Securing Real-Time Payments: Back to Risk Mitigation Basics

By Donna Turner

Fast, safe and easy money movement. That is the expectation from consumers today. Secure, frictionless, real-time payments. That is what financial institutions need to provide their customers. Banks must protect these real-time payments—but not the same way they secure ACH transfers or wires. They need to blend the basics of fighting fraud with new tactics, capabilities and processes to keep pace with digital payments.

Securing a new platform like Zelle, which delivers on the promise of real-time payments by allowing money to be moved from one U.S. bank account to another, typically in minutes, means going beyond traditional money movement fraud mitigation solutions. Banks need to implement real-time fraud detection capabilities specific to the digital channel.

Getting back to basics refers simply to the well-established practices of preventing, detecting, resolving and learning, and how to successfully apply this to real time payments. In preparation for launching a real-time payments platform, at a minimum you’ll want to ensure:

  • The tools are in place to prevent fraud (authentication tools at enrollment, login and in your servicing centers), and your customers are educated to be safe as they adopt real-time payments
  • Contact information—notably email addresses and mobile information—is current and accurate for your customers.

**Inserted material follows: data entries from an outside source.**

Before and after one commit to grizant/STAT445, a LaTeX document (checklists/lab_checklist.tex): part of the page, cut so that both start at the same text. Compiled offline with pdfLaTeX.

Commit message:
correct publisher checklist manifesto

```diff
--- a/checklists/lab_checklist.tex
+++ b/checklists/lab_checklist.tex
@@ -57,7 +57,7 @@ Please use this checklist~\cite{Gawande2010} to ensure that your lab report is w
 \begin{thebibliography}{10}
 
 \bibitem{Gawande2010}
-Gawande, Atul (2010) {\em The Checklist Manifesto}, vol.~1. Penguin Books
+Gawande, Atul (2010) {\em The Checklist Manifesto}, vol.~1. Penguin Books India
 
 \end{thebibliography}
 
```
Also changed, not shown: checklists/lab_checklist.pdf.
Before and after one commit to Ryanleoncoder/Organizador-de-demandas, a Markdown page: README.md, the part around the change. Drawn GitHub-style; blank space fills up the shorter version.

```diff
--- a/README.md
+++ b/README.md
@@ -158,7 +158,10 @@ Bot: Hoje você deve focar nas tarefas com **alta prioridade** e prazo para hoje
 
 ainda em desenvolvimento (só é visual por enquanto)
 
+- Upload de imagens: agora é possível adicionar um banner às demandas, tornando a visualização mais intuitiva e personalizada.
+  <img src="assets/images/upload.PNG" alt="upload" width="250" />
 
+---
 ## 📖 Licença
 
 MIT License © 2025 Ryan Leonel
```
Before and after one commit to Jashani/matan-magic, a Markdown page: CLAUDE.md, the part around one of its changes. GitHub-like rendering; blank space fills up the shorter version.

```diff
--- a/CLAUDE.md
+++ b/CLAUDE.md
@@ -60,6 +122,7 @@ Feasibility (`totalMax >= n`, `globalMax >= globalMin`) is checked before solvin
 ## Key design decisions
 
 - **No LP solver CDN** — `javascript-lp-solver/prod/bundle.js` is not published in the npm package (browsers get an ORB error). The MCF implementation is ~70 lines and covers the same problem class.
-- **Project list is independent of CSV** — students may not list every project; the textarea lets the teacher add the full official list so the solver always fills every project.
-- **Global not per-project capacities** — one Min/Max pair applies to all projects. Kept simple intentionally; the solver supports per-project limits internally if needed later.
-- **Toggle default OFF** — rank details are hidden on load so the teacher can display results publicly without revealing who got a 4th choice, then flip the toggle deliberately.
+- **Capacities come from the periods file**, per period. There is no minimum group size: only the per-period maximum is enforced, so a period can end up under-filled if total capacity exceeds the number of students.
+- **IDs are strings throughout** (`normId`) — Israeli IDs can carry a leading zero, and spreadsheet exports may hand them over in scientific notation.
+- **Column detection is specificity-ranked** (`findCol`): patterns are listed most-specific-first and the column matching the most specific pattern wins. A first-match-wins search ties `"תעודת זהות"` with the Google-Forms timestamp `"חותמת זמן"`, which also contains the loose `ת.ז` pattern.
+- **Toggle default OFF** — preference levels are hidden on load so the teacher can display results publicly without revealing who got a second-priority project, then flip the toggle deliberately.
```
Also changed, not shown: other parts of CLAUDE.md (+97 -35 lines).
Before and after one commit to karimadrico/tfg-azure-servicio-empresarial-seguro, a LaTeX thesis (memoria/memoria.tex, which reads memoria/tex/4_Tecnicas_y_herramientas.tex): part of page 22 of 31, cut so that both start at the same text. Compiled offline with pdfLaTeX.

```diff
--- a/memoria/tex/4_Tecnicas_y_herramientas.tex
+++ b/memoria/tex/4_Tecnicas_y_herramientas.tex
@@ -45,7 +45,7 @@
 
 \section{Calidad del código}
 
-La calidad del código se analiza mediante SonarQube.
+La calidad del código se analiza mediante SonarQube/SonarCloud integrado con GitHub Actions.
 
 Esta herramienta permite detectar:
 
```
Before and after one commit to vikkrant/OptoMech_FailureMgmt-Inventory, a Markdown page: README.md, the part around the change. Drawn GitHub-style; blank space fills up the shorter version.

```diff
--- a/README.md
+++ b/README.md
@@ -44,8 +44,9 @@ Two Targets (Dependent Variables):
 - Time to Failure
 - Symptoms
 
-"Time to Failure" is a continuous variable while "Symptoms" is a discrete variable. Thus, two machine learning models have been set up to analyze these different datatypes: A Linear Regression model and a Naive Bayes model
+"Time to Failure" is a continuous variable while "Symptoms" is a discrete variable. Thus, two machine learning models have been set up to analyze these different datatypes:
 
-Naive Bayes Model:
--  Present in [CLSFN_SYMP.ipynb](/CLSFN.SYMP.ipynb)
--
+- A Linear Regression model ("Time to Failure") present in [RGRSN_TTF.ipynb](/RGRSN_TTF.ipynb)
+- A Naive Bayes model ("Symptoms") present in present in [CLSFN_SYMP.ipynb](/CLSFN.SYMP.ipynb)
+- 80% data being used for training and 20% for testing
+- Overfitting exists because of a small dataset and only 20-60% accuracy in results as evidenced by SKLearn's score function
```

Stale data has been eliminated.
  • With your projected volumes, you have planned and trained the required staff in detection, claims and analytics.
  • You have a launch plan to control your risk in line with your institution’s risk appetite.
  • You have real time detection and decisioning tools, transaction logic and rules tested and ready to go.
  • The claims team is knowledgeable and ready to apply the liability rules and processes for seeking recoveries on fraudulent transactions.
  • You have analytical basics in place to provide insight on how the fraud happened to prevent recurrence.

Beyond the initial preparations, authentication is key to ensuring you are interacting with your true customer and not fraudsters. Regularly review and update your authentication strategy not just for real-time payments but also across all digital channels. Determine what you need to update but remember to balance the risk needs with the customer experience.

Multifactor authentication is essential to help balance customer friction with appropriate fraud solutions. You can incorporate passive authenticators, such as data from the mobile network operators that cross-check the customer’s mobile number directly with the carriers. Device binding can also associate specific customers with their known devices they have previously used to log in with. Active authenticators, such as a one-time passcode texted to a customer, can be used for added security if the passive authenticators identify a red flag.

Have a real-time fraud-detection system in place. You no longer have days or even hours to investigate a transaction. Ensure you have interdiction capability and can delay suspicious transactions long enough for follow-up prior to releasing the funds.

Layers of security are important because there is no one perfect solution to fight fraud. By implementing a layered authentication approach, banks can step up or step down the amount of friction required to complete a transaction.

Update your customer information system with current email addresses and mobile numbers. One method of doing this is to ask customers to confirm the data on file the next time they sign in to mobile or online banking. It may be important to be able to contact your customer to confirm whether transactions are legitimate. This also helps ensure payments aren’t misdirected to the wrong customer based on an old mobile number on file.

Finally, plan for the worst. Fraudsters are savvy and know banks are most vulnerable just following their real-time P2P launch, so assume your bank will be targeted by fraud in those first few months. Consider capping transactions to limit exposure while you assess risk. Develop a plan and monitor fraud levels carefully to determine how things are going and be ready to pivot as necessary.

Deploying fast, easy and safe payments starts and ends with a solid real-time fraud mitigation strategy, that encompasses planning, investments and actions surrounding preventing, detecting and resolving fraud when it happens. Taking these steps can help ensure a frictionless experience for your customers—and more importantly, ensure their payments are sent safely and securely.

Donna Turner is chief operations officer at Early Warning Services. More information on the insights in this article is available in EWS’s ebook Fraud Risk Management in Real-Time Payments.